PROVIDED MATERIAL -

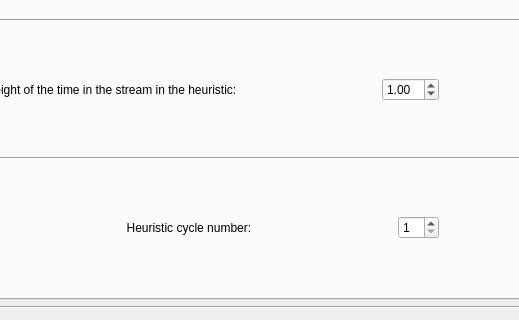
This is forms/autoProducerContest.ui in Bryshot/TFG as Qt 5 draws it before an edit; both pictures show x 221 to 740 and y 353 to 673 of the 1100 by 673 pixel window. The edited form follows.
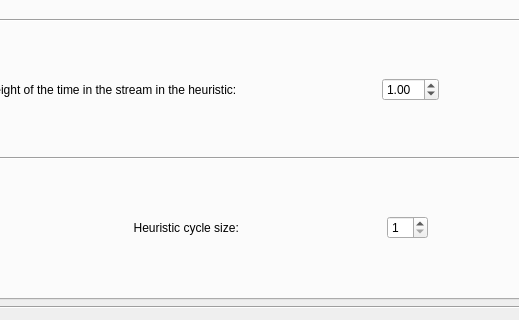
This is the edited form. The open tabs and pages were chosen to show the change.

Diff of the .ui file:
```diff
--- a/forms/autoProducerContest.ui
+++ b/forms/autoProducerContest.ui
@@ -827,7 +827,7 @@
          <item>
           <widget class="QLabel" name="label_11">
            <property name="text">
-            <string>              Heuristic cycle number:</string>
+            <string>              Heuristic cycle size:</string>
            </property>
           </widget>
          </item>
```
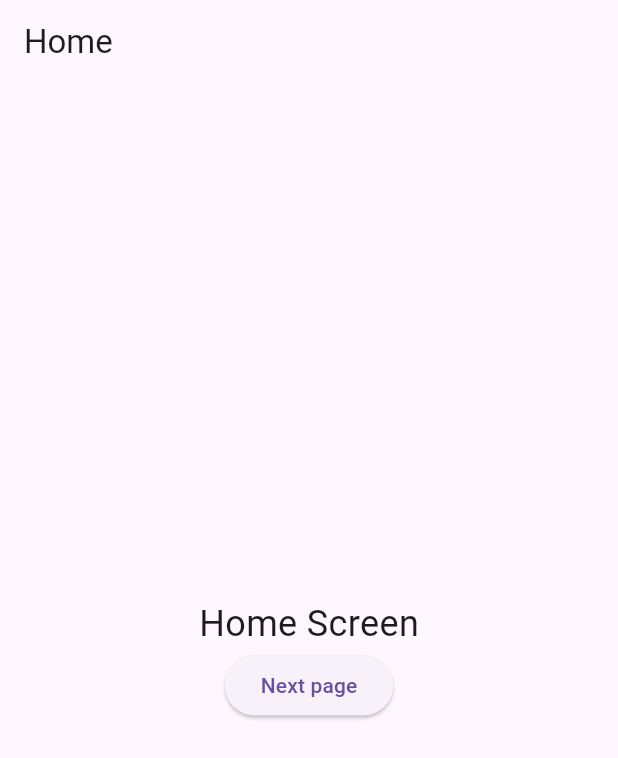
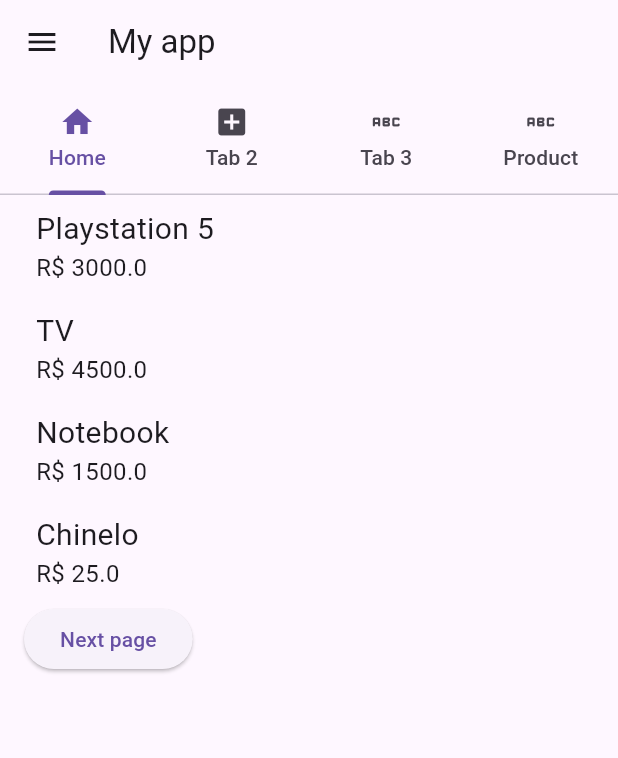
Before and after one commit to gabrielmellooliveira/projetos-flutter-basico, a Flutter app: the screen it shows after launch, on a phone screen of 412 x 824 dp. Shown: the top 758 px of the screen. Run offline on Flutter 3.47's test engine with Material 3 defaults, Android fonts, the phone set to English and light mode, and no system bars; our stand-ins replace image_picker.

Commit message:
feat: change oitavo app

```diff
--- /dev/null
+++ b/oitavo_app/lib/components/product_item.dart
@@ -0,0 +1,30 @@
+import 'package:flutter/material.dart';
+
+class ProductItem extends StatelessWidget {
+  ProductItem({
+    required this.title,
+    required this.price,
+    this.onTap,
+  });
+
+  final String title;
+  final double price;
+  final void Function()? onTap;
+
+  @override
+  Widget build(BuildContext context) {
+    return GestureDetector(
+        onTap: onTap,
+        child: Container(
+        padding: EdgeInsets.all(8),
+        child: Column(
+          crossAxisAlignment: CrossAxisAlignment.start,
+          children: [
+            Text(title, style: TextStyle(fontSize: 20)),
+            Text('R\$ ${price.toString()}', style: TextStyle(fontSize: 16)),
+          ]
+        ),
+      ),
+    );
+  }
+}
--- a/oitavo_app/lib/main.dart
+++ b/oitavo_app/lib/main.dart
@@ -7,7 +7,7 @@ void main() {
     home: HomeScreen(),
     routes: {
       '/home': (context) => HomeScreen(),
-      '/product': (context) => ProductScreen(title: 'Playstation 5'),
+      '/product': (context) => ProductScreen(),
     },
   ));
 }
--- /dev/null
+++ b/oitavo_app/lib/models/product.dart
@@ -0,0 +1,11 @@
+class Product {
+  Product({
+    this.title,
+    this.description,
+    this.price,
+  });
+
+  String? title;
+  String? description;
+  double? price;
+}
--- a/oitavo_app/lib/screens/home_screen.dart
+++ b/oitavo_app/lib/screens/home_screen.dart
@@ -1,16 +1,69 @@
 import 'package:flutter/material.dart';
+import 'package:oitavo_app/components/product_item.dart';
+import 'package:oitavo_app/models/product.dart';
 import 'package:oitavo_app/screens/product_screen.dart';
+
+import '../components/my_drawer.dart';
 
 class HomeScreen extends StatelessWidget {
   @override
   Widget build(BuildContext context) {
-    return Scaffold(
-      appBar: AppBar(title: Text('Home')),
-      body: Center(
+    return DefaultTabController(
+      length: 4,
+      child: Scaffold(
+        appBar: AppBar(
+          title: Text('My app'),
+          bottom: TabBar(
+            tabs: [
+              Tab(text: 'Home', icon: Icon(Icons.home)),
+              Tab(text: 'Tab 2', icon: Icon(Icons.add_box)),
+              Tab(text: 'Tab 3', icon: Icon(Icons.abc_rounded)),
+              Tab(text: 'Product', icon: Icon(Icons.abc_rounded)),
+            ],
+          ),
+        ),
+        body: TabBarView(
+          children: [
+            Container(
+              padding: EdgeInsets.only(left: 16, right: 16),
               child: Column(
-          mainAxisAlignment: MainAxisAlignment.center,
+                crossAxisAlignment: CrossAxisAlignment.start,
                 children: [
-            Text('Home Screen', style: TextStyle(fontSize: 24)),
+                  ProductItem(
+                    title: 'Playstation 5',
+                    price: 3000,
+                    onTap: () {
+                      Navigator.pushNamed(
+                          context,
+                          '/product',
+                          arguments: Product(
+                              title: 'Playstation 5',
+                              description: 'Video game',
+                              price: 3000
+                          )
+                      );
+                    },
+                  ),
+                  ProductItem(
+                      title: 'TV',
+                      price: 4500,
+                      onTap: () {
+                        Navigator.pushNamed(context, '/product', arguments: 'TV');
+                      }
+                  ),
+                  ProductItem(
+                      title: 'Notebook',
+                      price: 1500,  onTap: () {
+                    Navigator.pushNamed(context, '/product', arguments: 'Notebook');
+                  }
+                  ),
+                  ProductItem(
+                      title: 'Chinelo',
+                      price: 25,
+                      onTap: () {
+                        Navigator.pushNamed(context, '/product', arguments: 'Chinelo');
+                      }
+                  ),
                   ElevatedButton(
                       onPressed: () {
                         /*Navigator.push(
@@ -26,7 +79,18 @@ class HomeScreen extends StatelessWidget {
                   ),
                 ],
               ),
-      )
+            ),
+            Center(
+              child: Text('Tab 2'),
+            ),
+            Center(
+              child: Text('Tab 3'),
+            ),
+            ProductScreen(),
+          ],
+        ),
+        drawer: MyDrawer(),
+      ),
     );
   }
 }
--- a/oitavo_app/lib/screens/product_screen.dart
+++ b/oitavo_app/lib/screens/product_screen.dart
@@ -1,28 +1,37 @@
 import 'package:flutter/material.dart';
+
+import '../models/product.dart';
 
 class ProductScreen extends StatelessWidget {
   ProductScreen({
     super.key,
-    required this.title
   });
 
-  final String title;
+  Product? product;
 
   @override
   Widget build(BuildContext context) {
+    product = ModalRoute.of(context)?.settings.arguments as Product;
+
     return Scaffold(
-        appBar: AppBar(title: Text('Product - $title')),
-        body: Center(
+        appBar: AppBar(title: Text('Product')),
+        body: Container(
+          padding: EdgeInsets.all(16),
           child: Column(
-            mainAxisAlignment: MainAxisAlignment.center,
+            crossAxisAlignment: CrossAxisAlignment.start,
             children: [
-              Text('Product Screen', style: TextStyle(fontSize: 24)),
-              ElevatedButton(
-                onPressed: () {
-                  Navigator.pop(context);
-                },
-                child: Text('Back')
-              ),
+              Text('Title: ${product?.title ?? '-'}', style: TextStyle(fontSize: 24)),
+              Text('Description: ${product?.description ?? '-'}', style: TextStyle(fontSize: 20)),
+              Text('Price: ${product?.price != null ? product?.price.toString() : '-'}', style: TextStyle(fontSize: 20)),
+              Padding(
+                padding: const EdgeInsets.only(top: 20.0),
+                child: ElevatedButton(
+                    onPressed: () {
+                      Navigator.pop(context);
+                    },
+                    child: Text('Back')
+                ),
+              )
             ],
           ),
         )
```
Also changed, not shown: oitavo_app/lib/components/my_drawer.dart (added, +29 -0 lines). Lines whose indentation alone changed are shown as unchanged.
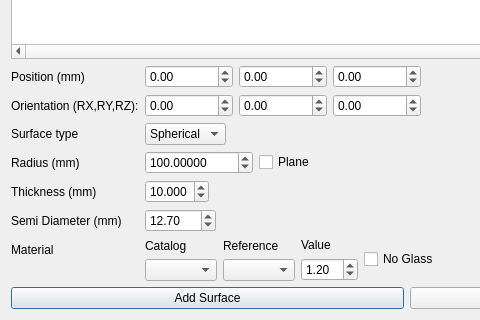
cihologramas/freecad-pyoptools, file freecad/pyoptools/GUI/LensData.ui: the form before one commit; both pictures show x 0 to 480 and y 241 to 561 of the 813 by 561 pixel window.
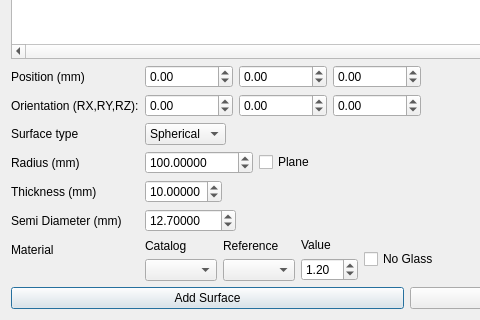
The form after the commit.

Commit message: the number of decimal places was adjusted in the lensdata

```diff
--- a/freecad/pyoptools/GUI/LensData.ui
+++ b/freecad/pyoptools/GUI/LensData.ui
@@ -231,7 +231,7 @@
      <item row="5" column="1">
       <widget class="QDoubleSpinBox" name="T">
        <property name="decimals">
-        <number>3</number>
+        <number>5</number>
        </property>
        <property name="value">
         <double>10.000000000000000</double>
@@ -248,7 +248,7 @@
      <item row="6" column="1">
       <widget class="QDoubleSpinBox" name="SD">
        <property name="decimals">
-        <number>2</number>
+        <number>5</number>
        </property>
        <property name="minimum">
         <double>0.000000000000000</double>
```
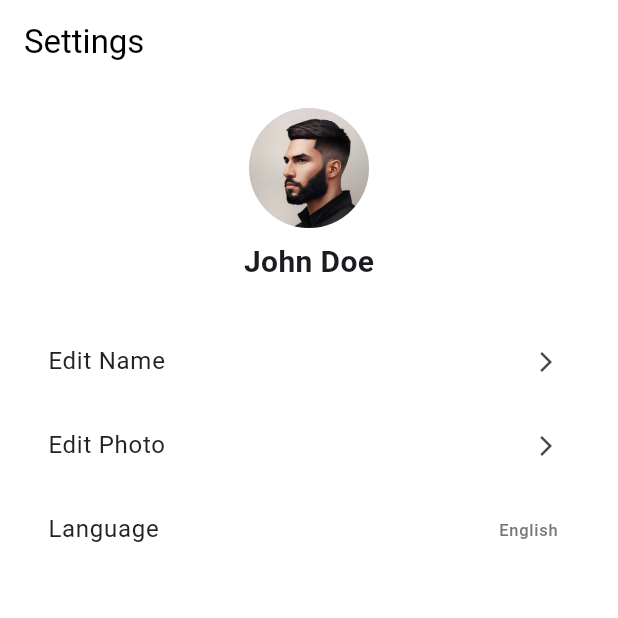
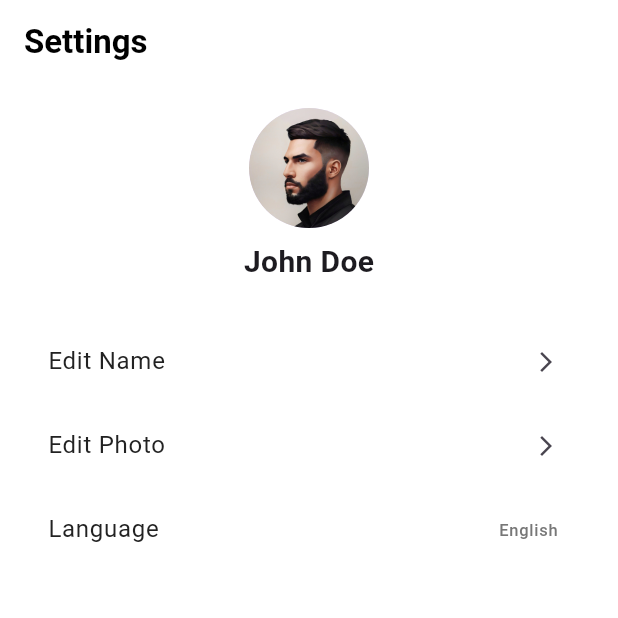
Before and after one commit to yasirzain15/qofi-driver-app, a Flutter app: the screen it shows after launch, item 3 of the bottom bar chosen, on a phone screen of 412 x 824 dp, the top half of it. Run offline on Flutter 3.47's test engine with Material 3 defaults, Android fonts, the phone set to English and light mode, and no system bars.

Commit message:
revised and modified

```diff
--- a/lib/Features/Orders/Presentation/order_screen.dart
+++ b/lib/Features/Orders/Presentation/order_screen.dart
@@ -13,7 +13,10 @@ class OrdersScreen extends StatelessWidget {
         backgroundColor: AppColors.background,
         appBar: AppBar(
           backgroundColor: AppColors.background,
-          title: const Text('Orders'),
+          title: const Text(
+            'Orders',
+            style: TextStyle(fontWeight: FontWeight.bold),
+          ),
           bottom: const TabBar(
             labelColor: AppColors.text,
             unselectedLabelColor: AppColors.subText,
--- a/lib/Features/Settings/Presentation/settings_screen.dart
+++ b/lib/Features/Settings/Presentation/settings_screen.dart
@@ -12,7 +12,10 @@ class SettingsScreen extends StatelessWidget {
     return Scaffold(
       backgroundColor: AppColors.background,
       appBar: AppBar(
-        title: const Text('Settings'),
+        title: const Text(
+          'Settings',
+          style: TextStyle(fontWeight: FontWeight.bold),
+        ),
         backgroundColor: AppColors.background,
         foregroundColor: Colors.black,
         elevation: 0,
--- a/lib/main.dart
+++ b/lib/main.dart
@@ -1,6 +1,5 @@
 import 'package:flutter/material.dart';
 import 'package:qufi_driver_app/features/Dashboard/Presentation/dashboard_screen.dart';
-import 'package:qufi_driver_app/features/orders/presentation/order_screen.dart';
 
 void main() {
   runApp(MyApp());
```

WORK REQUEST -
Filter the entries above and keep only the lines with the word "Icons".

OUTPUT FOR THIS EXERCISE -
+              Tab(text: 'Home', icon: Icon(Icons.home)),
+              Tab(text: 'Tab 2', icon: Icon(Icons.add_box)),
+              Tab(text: 'Tab 3', icon: Icon(Icons.abc_rounded)),
+              Tab(text: 'Product', icon: Icon(Icons.abc_rounded)),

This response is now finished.